"Manny's Climb" mines its emotional power from the experience of young Filipino Americans in the 1960s, a time when the racial sensitivities of the U.S. were attuned to only two colors: black and white. It was difficult then to be teenage and brown, yellow, or red. I recall distinctly how I and my Filipino American friends and peers slipped on whiteness (Derby jackets and Ben Davis baggy pants) as well as blackness (pimp socks, dashikis, knit shirt-jackets) but not so much "flip-ness" — Barong Tagalog, the terno — even though we would wear these to the many "Fil-Am" social events our parents would drag us to. I was probably nineteen or older before I began to really accept being Filipino, and older yet when I could see those experiences more lucidly, as I hope they are depicted in this story.

Before we get to "Manny's Climb," let me clarify a couple of things.

First, the transmitter tower on top of Mt. Sutro in the story is NOT the gigantic three-pronged transmitter that now looms above Clarendon Heights, even though that's called the Sutro Tower. An inaccurate name, I've always thought, because it's not on Mt. Sutro itself but rather between Sutro proper and Twin Peaks. Before that humongous tower was built, there was a much smaller transmitter atop Mt. Sutro that is no longer there now. That smaller older tower is where my story takes place.

Second, to my grade school classmates at St. Agnes ("grammar school," as we called it) . . . I've based the kids at St. Alfred's in the story on us. You'll recognize some first names though not family names. Please rest assured these kids in the story are NOT meant to represent us. I've mixed and merged and altered. As the author, I am not talking about any of us in particular, so please don't try to read into the characters that way. The narrator of the story, although Filipino, is not me. None of the events in this story really happened. Okay? Here we go.

Manny's Climb
— a story by Vince Gotera

"He looks just like a damn spider in a web!" It must have been Piggy Figone who said that. "A Flip spider!" We had all laughed — me, the Three Rons, Crazy Greg, and a couple other kids — as we watched Manny climb the transmitter tower. Hanging by the tips of his fingers. Even now, more than twenty-five years later, I can still imagine what he must have felt like; just the week before Manny's climb, the Three Rons had made me scale that tower. I can still remember how it felt: the wind parting your hair like a cold hand, the tower creaking as it swayed, like the rivets were gonna pop off one by one as if you were Wile E. Coyote in a Roadrunner cartoon, and the sky all around you a deep blue fishbowl. Manny just kept inching, shinnying up. Filipino spider, indeed.

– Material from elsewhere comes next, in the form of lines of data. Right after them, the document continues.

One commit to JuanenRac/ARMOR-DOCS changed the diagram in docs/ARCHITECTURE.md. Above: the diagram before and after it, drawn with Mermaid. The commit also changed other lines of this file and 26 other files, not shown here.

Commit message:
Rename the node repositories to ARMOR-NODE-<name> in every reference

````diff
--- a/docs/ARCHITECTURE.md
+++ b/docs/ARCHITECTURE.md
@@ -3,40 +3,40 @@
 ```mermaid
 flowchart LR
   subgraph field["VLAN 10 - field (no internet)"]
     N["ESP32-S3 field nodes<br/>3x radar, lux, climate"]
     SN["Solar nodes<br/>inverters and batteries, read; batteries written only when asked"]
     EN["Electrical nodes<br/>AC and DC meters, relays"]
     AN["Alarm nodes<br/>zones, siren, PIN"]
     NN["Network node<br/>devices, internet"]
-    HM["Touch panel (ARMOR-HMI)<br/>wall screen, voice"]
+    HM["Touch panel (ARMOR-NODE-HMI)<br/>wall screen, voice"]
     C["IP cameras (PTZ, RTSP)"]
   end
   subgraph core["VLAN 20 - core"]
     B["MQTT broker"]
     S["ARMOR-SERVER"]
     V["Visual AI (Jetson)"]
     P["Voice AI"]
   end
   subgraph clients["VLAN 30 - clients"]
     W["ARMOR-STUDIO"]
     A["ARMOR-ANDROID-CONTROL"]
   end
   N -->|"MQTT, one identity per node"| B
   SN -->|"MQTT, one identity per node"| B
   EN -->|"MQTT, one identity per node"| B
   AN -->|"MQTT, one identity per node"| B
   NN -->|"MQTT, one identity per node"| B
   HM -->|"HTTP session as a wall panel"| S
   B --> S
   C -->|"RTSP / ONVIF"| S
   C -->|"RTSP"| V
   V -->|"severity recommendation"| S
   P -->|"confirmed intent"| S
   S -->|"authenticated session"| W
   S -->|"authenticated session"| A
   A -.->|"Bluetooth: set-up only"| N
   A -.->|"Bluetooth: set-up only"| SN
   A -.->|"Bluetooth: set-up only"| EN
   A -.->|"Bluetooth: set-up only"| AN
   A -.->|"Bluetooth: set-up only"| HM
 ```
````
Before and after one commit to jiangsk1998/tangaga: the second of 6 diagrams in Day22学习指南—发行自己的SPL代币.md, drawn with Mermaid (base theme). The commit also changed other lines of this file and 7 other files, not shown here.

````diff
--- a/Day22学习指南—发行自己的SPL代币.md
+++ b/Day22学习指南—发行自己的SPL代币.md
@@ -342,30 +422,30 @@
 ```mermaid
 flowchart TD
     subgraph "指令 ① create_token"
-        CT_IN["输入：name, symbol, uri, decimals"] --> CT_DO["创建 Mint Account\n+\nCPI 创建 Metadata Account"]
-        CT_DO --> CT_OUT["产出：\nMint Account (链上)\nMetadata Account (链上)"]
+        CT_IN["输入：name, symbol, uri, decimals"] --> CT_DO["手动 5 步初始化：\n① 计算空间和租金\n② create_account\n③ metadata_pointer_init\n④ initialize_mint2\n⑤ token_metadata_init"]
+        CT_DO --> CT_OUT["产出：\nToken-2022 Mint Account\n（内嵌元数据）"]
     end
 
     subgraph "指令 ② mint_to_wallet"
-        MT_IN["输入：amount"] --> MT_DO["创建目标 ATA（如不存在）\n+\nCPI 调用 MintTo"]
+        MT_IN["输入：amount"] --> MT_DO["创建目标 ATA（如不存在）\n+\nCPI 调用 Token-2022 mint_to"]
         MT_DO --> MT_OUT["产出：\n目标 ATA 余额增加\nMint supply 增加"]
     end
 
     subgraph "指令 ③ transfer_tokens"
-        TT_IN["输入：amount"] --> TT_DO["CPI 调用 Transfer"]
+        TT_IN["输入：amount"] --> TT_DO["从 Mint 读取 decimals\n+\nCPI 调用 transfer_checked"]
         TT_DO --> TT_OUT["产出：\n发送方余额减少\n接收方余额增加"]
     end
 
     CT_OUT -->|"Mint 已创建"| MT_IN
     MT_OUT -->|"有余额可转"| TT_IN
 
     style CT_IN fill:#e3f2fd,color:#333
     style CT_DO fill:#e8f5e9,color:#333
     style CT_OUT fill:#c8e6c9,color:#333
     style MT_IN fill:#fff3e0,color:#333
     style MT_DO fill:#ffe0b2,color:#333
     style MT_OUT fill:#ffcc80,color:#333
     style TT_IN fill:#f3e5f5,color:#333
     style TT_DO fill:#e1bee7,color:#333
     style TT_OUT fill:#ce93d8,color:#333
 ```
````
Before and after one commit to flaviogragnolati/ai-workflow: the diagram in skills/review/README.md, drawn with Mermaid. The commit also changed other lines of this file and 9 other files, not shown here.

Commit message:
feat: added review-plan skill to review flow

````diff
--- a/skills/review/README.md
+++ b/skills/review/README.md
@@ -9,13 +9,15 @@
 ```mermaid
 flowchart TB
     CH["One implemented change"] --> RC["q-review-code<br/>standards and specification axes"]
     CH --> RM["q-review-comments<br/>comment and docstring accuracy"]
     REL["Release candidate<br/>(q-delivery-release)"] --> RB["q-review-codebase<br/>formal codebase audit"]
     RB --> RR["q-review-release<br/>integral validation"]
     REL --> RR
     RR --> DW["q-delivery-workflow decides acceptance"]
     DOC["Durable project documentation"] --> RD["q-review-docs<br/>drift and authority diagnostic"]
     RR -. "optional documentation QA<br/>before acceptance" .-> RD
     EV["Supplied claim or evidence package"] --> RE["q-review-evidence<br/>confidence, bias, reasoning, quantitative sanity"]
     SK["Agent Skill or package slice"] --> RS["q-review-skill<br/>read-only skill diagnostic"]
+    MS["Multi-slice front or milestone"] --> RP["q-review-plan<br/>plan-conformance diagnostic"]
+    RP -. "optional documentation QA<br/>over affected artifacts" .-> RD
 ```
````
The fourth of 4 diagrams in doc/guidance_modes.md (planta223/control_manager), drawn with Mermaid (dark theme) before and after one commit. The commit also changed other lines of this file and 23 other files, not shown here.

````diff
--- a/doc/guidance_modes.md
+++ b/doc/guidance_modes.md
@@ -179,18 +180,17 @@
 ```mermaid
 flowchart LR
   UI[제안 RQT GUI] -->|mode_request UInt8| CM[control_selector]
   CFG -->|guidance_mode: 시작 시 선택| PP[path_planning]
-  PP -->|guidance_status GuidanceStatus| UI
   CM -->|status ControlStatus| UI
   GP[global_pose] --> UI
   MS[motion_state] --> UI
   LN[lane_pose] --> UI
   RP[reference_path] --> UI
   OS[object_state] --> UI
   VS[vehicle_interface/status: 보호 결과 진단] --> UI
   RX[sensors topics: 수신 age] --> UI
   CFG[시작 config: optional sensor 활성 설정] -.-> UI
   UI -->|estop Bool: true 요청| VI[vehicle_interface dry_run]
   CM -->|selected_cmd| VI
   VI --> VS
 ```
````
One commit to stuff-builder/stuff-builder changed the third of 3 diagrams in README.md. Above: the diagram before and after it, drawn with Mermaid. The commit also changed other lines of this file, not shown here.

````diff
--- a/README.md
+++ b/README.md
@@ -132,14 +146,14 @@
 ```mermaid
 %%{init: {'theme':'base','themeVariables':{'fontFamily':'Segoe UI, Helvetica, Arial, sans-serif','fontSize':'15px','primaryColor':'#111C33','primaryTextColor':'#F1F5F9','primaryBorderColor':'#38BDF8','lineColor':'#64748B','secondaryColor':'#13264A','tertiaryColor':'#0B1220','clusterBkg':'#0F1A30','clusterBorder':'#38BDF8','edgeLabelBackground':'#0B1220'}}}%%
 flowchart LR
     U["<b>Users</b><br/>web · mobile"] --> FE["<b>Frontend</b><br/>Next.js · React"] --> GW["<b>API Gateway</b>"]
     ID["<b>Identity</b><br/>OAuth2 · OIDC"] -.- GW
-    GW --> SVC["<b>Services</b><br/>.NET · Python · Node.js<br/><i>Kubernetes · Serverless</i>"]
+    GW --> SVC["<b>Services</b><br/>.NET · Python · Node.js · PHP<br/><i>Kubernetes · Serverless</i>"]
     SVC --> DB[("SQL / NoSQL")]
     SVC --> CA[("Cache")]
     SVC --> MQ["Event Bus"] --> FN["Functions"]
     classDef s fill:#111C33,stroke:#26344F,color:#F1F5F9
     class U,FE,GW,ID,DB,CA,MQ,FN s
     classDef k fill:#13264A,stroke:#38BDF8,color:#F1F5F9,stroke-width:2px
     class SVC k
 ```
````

I'll never forget the day Manny — Emmanuel was his full given name — transferred to St. Alfred's in the sixth grade. Third week of school, a bright Indian-summer morning with just a hint of crispness in the air. A new kid was in the schoolyard, where we were all waiting for Sister Mary Michael, the principal, to come out and ring that huge handbell of hers, telling us to line up. "My name is Manny Mendoza," he was saying to one kid after another, "D'ya want me to eat this paper?" He would then hold up a piece of paper, shredded on one end, where it had been torn from one of those pocket-size spiral-bound notebooks. Of course, each one of us, when asked that question, said "Yeah!" What else could a self-respecting, red-blooded, American eleven-year-old say? Boy, did he gather a crowd of kids as he chewed up and swallowed paper after paper. Kids were beginning to cheer, to egg him on, "Manny! Manny! Manny!" In fact, just as Sister Michael came out on the school steps with her bell, Manny's pad ran out, and he tore a chunk out of his brown lunch bag with his teeth.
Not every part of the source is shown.